**AVAILABLE DATA:**

========================================================================

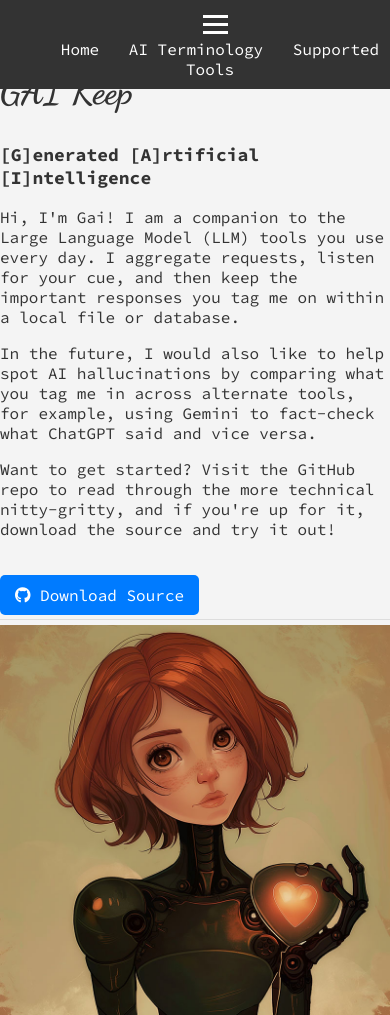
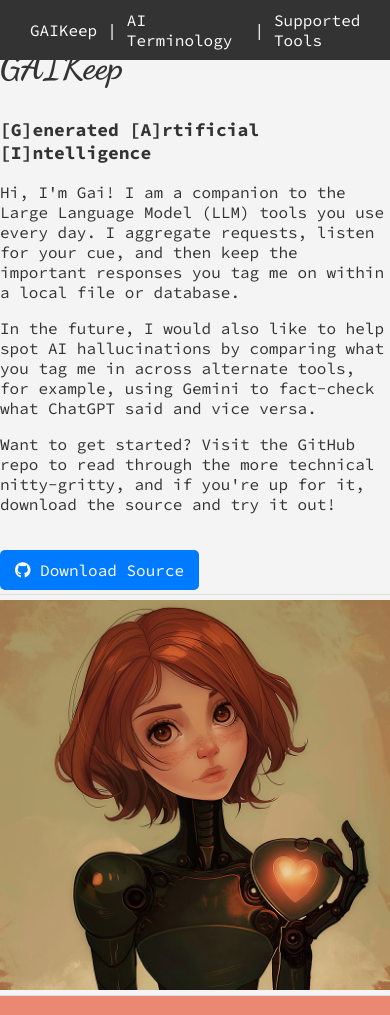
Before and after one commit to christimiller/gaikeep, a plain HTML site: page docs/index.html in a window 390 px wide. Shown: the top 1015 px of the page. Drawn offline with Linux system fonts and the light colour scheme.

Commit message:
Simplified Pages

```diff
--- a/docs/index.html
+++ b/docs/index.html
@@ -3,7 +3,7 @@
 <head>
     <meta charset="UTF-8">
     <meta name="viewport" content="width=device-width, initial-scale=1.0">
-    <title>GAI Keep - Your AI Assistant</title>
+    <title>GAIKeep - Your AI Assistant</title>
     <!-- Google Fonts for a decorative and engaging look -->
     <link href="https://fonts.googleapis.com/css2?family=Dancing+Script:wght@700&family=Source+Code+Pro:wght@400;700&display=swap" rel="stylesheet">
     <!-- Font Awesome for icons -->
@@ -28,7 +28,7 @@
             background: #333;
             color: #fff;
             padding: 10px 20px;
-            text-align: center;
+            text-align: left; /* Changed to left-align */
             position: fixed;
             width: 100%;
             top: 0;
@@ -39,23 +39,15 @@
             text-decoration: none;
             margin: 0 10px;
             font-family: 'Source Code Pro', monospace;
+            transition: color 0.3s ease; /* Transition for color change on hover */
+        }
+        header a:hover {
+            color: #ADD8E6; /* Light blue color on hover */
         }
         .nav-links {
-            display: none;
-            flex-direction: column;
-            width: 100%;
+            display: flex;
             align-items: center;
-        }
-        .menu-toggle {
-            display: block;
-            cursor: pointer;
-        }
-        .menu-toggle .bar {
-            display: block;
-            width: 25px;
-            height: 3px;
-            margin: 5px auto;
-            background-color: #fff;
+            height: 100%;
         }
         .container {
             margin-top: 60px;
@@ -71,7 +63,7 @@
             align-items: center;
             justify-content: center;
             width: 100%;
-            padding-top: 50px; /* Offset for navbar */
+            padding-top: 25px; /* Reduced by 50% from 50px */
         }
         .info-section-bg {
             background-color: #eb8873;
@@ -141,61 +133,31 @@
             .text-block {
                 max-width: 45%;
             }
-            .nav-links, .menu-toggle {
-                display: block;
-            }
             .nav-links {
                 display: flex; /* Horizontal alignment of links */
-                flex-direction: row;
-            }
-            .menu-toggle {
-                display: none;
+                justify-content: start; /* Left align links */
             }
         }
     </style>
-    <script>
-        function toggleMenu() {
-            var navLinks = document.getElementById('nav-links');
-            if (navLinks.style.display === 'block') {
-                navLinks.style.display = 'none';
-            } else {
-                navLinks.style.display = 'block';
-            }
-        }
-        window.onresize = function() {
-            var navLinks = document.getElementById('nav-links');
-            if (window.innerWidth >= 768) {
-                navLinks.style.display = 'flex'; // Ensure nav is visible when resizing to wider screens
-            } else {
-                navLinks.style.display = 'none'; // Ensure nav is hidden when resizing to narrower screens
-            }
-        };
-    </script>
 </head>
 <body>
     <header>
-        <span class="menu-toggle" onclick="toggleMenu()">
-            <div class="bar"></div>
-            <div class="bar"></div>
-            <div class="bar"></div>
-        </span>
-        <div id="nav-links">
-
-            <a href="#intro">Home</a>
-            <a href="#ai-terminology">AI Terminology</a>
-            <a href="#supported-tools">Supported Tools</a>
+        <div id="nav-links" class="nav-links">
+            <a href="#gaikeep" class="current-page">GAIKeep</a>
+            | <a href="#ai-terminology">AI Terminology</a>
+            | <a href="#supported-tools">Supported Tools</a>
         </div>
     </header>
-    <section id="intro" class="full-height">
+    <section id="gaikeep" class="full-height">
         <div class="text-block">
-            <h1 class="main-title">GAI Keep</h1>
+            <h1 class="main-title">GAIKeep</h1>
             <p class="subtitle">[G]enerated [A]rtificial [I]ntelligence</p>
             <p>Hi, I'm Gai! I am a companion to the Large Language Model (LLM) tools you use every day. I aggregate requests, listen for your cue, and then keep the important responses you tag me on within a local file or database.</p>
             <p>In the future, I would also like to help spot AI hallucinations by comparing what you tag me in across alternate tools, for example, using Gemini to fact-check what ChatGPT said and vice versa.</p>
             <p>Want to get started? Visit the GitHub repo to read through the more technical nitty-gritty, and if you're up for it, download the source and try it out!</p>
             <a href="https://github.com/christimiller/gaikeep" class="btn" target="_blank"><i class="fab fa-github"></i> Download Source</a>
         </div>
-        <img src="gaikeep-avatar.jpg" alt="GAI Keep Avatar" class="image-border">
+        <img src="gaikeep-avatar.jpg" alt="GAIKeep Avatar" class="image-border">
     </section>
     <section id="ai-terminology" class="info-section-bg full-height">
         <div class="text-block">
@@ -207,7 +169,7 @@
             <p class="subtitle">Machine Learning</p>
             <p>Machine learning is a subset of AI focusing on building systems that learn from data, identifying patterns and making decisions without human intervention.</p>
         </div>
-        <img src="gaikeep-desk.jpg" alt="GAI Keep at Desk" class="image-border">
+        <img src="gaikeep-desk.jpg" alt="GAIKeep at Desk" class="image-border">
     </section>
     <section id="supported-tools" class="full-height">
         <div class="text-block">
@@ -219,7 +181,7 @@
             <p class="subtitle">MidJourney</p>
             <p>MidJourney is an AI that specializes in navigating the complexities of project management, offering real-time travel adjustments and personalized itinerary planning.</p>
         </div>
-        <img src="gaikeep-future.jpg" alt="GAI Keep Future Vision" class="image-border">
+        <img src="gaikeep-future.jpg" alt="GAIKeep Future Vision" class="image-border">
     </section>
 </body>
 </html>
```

========================================================================

**PROBLEM TO SOLVE:** Could you reproduce the data above exactly, without its pictures?

**YOUR SOLUTION:**
Before and after one commit to christimiller/gaikeep, a plain HTML site: page docs/index.html in a window 390 px wide. Shown: the top 1015 px of the page. Drawn offline with Linux system fonts and the light colour scheme.

Commit message:
Simplified Pages

```diff
--- a/docs/index.html
+++ b/docs/index.html
@@ -3,7 +3,7 @@
 <head>
     <meta charset="UTF-8">
     <meta name="viewport" content="width=device-width, initial-scale=1.0">
-    <title>GAI Keep - Your AI Assistant</title>
+    <title>GAIKeep - Your AI Assistant</title>
     <!-- Google Fonts for a decorative and engaging look -->
     <link href="https://fonts.googleapis.com/css2?family=Dancing+Script:wght@700&family=Source+Code+Pro:wght@400;700&display=swap" rel="stylesheet">
     <!-- Font Awesome for icons -->
@@ -28,7 +28,7 @@
             background: #333;
             color: #fff;
             padding: 10px 20px;
-            text-align: center;
+            text-align: left; /* Changed to left-align */
             position: fixed;
             width: 100%;
             top: 0;
@@ -39,23 +39,15 @@
             text-decoration: none;
             margin: 0 10px;
             font-family: 'Source Code Pro', monospace;
+            transition: color 0.3s ease; /* Transition for color change on hover */
+        }
+        header a:hover {
+            color: #ADD8E6; /* Light blue color on hover */
         }
         .nav-links {
-            display: none;
-            flex-direction: column;
-            width: 100%;
+            display: flex;
             align-items: center;
-        }
-        .menu-toggle {
-            display: block;
-            cursor: pointer;
-        }
-        .menu-toggle .bar {
-            display: block;
-            width: 25px;
-            height: 3px;
-            margin: 5px auto;
-            background-color: #fff;
+            height: 100%;
         }
         .container {
             margin-top: 60px;
@@ -71,7 +63,7 @@
             align-items: center;
             justify-content: center;
             width: 100%;
-            padding-top: 50px; /* Offset for navbar */
+            padding-top: 25px; /* Reduced by 50% from 50px */
         }
         .info-section-bg {
             background-color: #eb8873;
@@ -141,61 +133,31 @@
             .text-block {
                 max-width: 45%;
             }
-            .nav-links, .menu-toggle {
-                display: block;
-            }
             .nav-links {
                 display: flex; /* Horizontal alignment of links */
-                flex-direction: row;
-            }
-            .menu-toggle {
-                display: none;
+                justify-content: start; /* Left align links */
             }
         }
     </style>
-    <script>
-        function toggleMenu() {
-            var navLinks = document.getElementById('nav-links');
-            if (navLinks.style.display === 'block') {
-                navLinks.style.display = 'none';
-            } else {
-                navLinks.style.display = 'block';
-            }
-        }
-        window.onresize = function() {
-            var navLinks = document.getElementById('nav-links');
-            if (window.innerWidth >= 768) {
-                navLinks.style.display = 'flex'; // Ensure nav is visible when resizing to wider screens
-            } else {
-                navLinks.style.display = 'none'; // Ensure nav is hidden when resizing to narrower screens
-            }
-        };
-    </script>
 </head>
 <body>
     <header>
-        <span class="menu-toggle" onclick="toggleMenu()">
-            <div class="bar"></div>
-            <div class="bar"></div>
-            <div class="bar"></div>
-        </span>
-        <div id="nav-links">
-
-            <a href="#intro">Home</a>
-            <a href="#ai-terminology">AI Terminology</a>
-            <a href="#supported-tools">Supported Tools</a>
+        <div id="nav-links" class="nav-links">
+            <a href="#gaikeep" class="current-page">GAIKeep</a>
+            | <a href="#ai-terminology">AI Terminology</a>
+            | <a href="#supported-tools">Supported Tools</a>
         </div>
     </header>
-    <section id="intro" class="full-height">
+    <section id="gaikeep" class="full-height">
         <div class="text-block">
-            <h1 class="main-title">GAI Keep</h1>
+            <h1 class="main-title">GAIKeep</h1>
             <p class="subtitle">[G]enerated [A]rtificial [I]ntelligence</p>
             <p>Hi, I'm Gai! I am a companion to the Large Language Model (LLM) tools you use every day. I aggregate requests, listen for your cue, and then keep the important responses you tag me on within a local file or database.</p>
             <p>In the future, I would also like to help spot AI hallucinations by comparing what you tag me in across alternate tools, for example, using Gemini to fact-check what ChatGPT said and vice versa.</p>
             <p>Want to get started? Visit the GitHub repo to read through the more technical nitty-gritty, and if you're up for it, download the source and try it out!</p>
             <a href="https://github.com/christimiller/gaikeep" class="btn" target="_blank"><i class="fab fa-github"></i> Download Source</a>
         </div>
-        <img src="gaikeep-avatar.jpg" alt="GAI Keep Avatar" class="image-border">
+        <img src="gaikeep-avatar.jpg" alt="GAIKeep Avatar" class="image-border">
     </section>
     <section id="ai-terminology" class="info-section-bg full-height">
         <div class="text-block">
@@ -207,7 +169,7 @@
             <p class="subtitle">Machine Learning</p>
             <p>Machine learning is a subset of AI focusing on building systems that learn from data, identifying patterns and making decisions without human intervention.</p>
         </div>
-        <img src="gaikeep-desk.jpg" alt="GAI Keep at Desk" class="image-border">
+        <img src="gaikeep-desk.jpg" alt="GAIKeep at Desk" class="image-border">
     </section>
     <section id="supported-tools" class="full-height">
         <div class="text-block">
@@ -219,7 +181,7 @@
             <p class="subtitle">MidJourney</p>
             <p>MidJourney is an AI that specializes in navigating the complexities of project management, offering real-time travel adjustments and personalized itinerary planning.</p>
         </div>
-        <img src="gaikeep-future.jpg" alt="GAI Keep Future Vision" class="image-border">
+        <img src="gaikeep-future.jpg" alt="GAIKeep Future Vision" class="image-border">
     </section>
 </body>
 </html>
```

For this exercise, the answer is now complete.